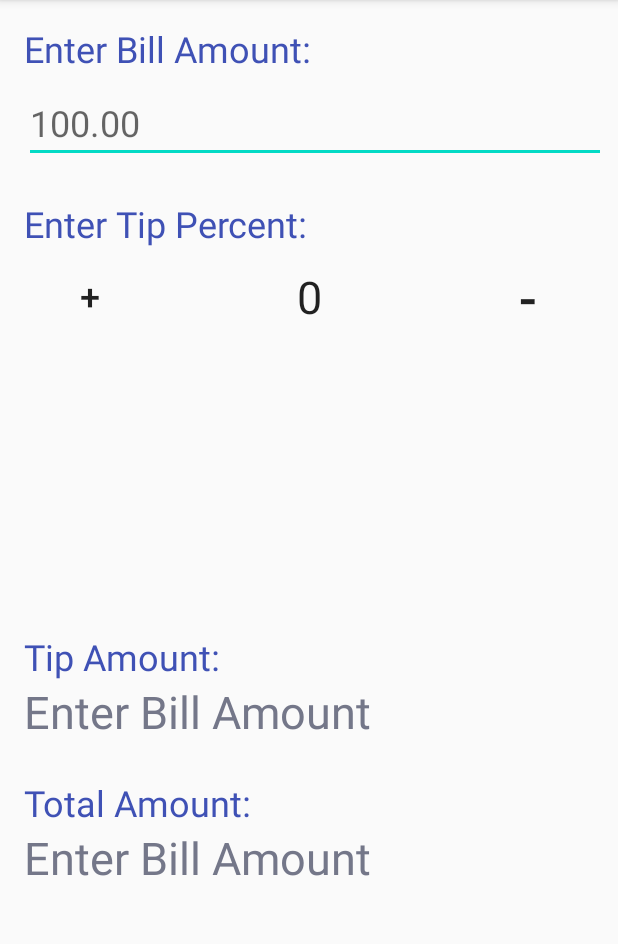
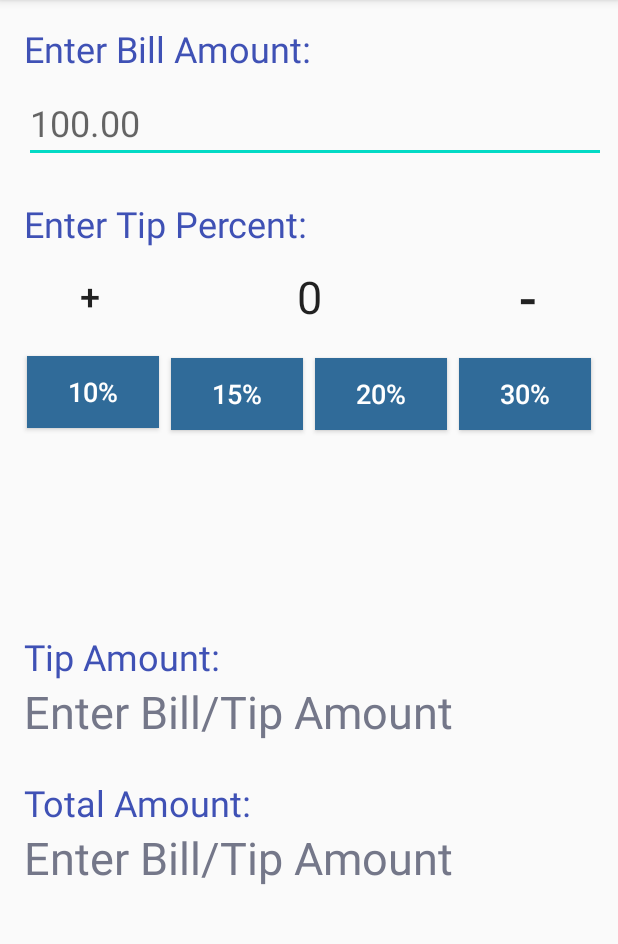
Before and after one commit to allysan223/Mobile_Apps_Kotlin, an Android app: the screen it shows after launch (MainActivity), on a phone screen of 412 x 824 dp, the part 84-1028 px from its top. Run offline under Robolectric (Android 15) with nearby library versions, the phone set to English and light mode, and no system bars.

Commit message:
val buttons

```diff
--- a/TipCalculator/app/src/main/java/com/example/tipcalculator/MainActivity.kt
+++ b/TipCalculator/app/src/main/java/com/example/tipcalculator/MainActivity.kt
@@ -94,13 +94,45 @@ class MainActivity : AppCompatActivity() {
                 computeTip()
             }
         }
+
+        // set on-click listener - when user clicks button
+        b_10_percent.setOnClickListener {
+            // your code to perform when the user clicks on the button
+            tipPercent = 10.0
+            et_tip_percent_val.setText("%.2f".format(tipPercent))
+            computeTip()
+        }
+
+        // set on-click listener - when user clicks button
+        b_15_percent.setOnClickListener {
+            // your code to perform when the user clicks on the button
+            tipPercent = 15.0
+            et_tip_percent_val.setText("%.2f".format(tipPercent))
+            computeTip()
+        }
+
+        // set on-click listener - when user clicks button
+        b_20_percent.setOnClickListener {
+            // your code to perform when the user clicks on the button
+            tipPercent = 20.0
+            et_tip_percent_val.setText("%.2f".format(tipPercent))
+            computeTip()
+        }
+
+        // set on-click listener - when user clicks button
+        b_30_percent.setOnClickListener {
+            // your code to perform when the user clicks on the button
+            tipPercent = 30.0
+            et_tip_percent_val.setText("%.2f".format(tipPercent))
+            computeTip()
+        }
     }
 
     private fun computeTip() {
         if (et_bill_amount_input.text.isEmpty() or et_tip_percent_val.text.isEmpty()){
             Log.i(TAG, "bill or tip empty")
-            tv_tip_amount_output.text = ""
-            tv_total_amount_output.text = ""
+            tv_tip_amount_output.text = "Enter Bill/Tip Amount"
+            tv_total_amount_output.text = "Enter Bill/Tip Amount"
             return
         }
 
--- a/TipCalculator/app/src/main/res/layout/activity_main.xml
+++ b/TipCalculator/app/src/main/res/layout/activity_main.xml
@@ -38,7 +38,7 @@
         android:layout_height="wrap_content"
         android:layout_marginStart="16dp"
         android:layout_marginLeft="16dp"
-        android:text="Enter Bill Amount"
+        android:text="Enter Bill/Tip Amount"
         android:textColor="#747789"
         android:textSize="30sp"
         app:layout_constraintStart_toStartOf="parent"
@@ -63,7 +63,7 @@
         android:layout_height="wrap_content"
         android:layout_marginStart="16dp"
         android:layout_marginLeft="16dp"
-        android:text="Enter Bill Amount"
+        android:text="Enter Bill/Tip Amount"
         android:textColor="#747789"
         android:textSize="30sp"
         app:layout_constraintStart_toStartOf="parent"
@@ -139,4 +139,60 @@
         app:layout_constraintStart_toEndOf="@+id/b_tip_plus"
         app:layout_constraintTop_toBottomOf="@+id/tv_enter_tip_text" />
 
+    <Button
+        android:id="@+id/b_10_percent"
+        android:layout_width="wrap_content"
+        android:layout_height="wrap_content"
+        android:layout_marginStart="18dp"
+        android:layout_marginLeft="18dp"
+        android:layout_marginTop="16dp"
+        android:background="#306B99"
+        android:text="10%"
+        android:textColor="#FFFFFF"
+        android:textSize="18sp"
+        app:layout_constraintStart_toStartOf="parent"
+        app:layout_constraintTop_toBottomOf="@+id/b_tip_plus" />
+
+    <Button
+        android:id="@+id/b_20_percent"
+        android:layout_width="wrap_content"
+        android:layout_height="wrap_content"
+        android:layout_marginStart="8dp"
+        android:layout_marginLeft="8dp"
+        android:layout_marginTop="16dp"
+        android:background="#306B99"
+        android:text="20%"
+        android:textColor="#FFFFFF"
+        android:textSize="18sp"
+        app:layout_constraintStart_toEndOf="@+id/b_15_percent"
+        app:layout_constraintTop_toBottomOf="@+id/et_tip_percent_val" />
+
+    <Button
+        android:id="@+id/b_30_percent"
+        android:layout_width="wrap_content"
+        android:layout_height="wrap_content"
+        android:layout_marginStart="8dp"
+        android:layout_marginLeft="8dp"
+        android:layout_marginTop="16dp"
+        android:background="#306B99"
+        android:text="30%"
+        android:textColor="#FFFFFF"
+        android:textSize="18sp"
+        app:layout_constraintStart_toEndOf="@+id/b_20_percent"
+        app:layout_constraintTop_toBottomOf="@+id/et_tip_percent_val" />
+
+    <Button
+        android:id="@+id/b_15_percent"
+        android:layout_width="wrap_content"
+        android:layout_height="wrap_content"
+        android:layout_marginStart="8dp"
+        android:layout_marginLeft="8dp"
+        android:layout_marginTop="16dp"
+        android:background="#306B99"
+        android:text="15%"
+        android:textColor="#FFFFFF"
+        android:textSize="18sp"
+        app:layout_constraintStart_toEndOf="@+id/b_10_percent"
+        app:layout_constraintTop_toBottomOf="@+id/et_tip_percent_val" />
+
 </androidx.constraintlayout.widget.ConstraintLayout>
```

━━━━━━━━

- [PROBLEM DESCRIPTION]:
Pull out all lines of the data with the string "MainActivity".

- [RESULT]:
Before and after one commit to allysan223/Mobile_Apps_Kotlin, an Android app: the screen it shows after launch (MainActivity), on a phone screen of 412 x 824 dp, the part 84-1028 px from its top. Run offline under Robolectric (Android 15) with nearby library versions, the phone set to English and light mode, and no system bars.
--- a/TipCalculator/app/src/main/java/com/example/tipcalculator/MainActivity.kt
+++ b/TipCalculator/app/src/main/java/com/example/tipcalculator/MainActivity.kt
@@ -94,13 +94,45 @@ class MainActivity : AppCompatActivity() {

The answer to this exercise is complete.